● Recorded data:
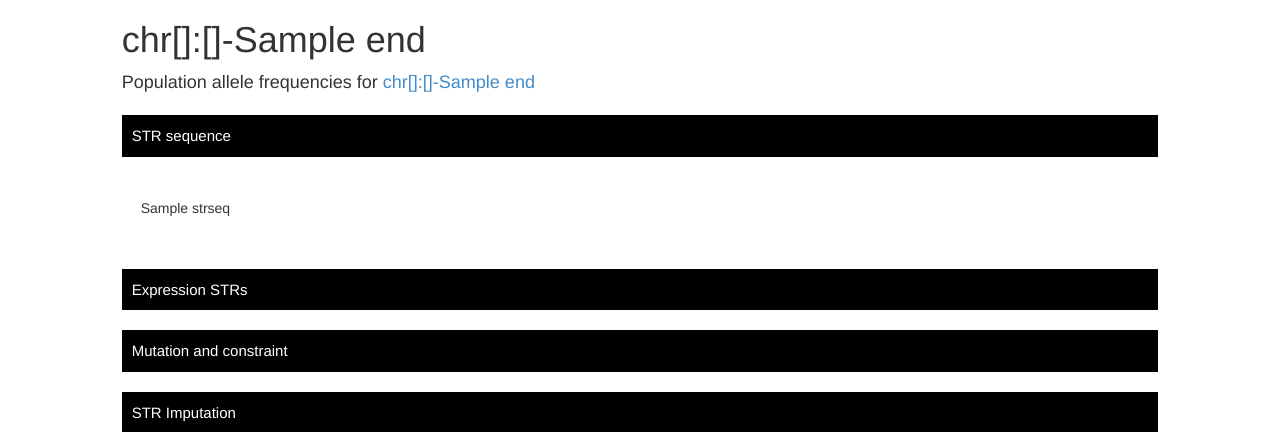
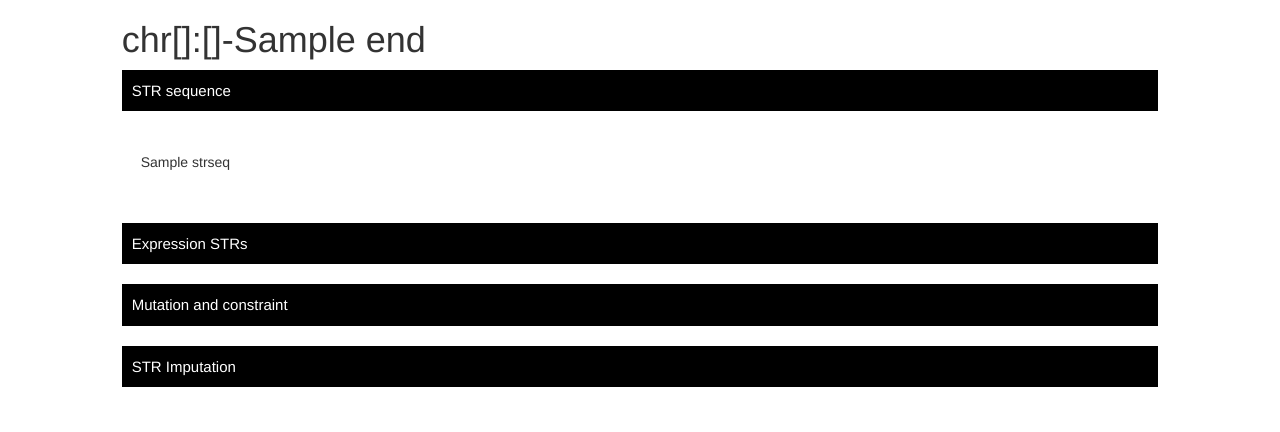
Before and after one commit to gymreklab/dbstr, a Flask app: template WebSTR/templates/locus.html in a window 1280 px wide. Shown: the part 52-484 px from the top of the page. Run offline with Flask 3, Linux system fonts and the light colour scheme; the template is opened without the code that fills it: most values are stand-ins (such as "Sample title", 1, 10 or a date in 2020); parts of the project's set-up code (start-up, migrations or seed data) failed here and were passed over; some libraries are stand-ins or nearby versions.

Commit message:
commenting out allele freq link for now

```diff
--- a/WebSTR/templates/locus.html
+++ b/WebSTR/templates/locus.html
@@ -19,8 +19,8 @@ $('button').collapse({
     <div class="col-md-10 col-md-offset-1">
 
       <h1>chr{{ chrom }}:{{ start }}-{{ end }}</h1>
-      <font size="4">Population allele frequencies for <a href="dashapp?query={{ strid }}?chrom={{ chrom }}" target="_blank" >chr{{ chrom }}:{{ start }}-{{ end }}</a></font>
-      <br><br>
+<!--      <font size="4">Population allele frequencies for <a href="dashapp?query={{ strid }}?chrom={{ chrom }}" target="_blank" >chr{{ chrom }}:{{ start }}-{{ end }}</a></font>
+      <br><br> -->
       <button class="collapsible">STR sequence</button>
       <div class="content" style="display:block">
 	<p>
```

● Exercise instructions: Every word of the material above should be copied exactly; no pictures.

● Your solution:
Before and after one commit to gymreklab/dbstr, a Flask app: template WebSTR/templates/locus.html in a window 1280 px wide. Shown: the part 52-484 px from the top of the page. Run offline with Flask 3, Linux system fonts and the light colour scheme; the template is opened without the code that fills it: most values are stand-ins (such as "Sample title", 1, 10 or a date in 2020); parts of the project's set-up code (start-up, migrations or seed data) failed here and were passed over; some libraries are stand-ins or nearby versions.

Commit message:
commenting out allele freq link for now

```diff
--- a/WebSTR/templates/locus.html
+++ b/WebSTR/templates/locus.html
@@ -19,8 +19,8 @@ $('button').collapse({
     <div class="col-md-10 col-md-offset-1">
 
       <h1>chr{{ chrom }}:{{ start }}-{{ end }}</h1>
-      <font size="4">Population allele frequencies for <a href="dashapp?query={{ strid }}?chrom={{ chrom }}" target="_blank" >chr{{ chrom }}:{{ start }}-{{ end }}</a></font>
-      <br><br>
+<!--      <font size="4">Population allele frequencies for <a href="dashapp?query={{ strid }}?chrom={{ chrom }}" target="_blank" >chr{{ chrom }}:{{ start }}-{{ end }}</a></font>
+      <br><br> -->
       <button class="collapsible">STR sequence</button>
       <div class="content" style="display:block">
 	<p>
```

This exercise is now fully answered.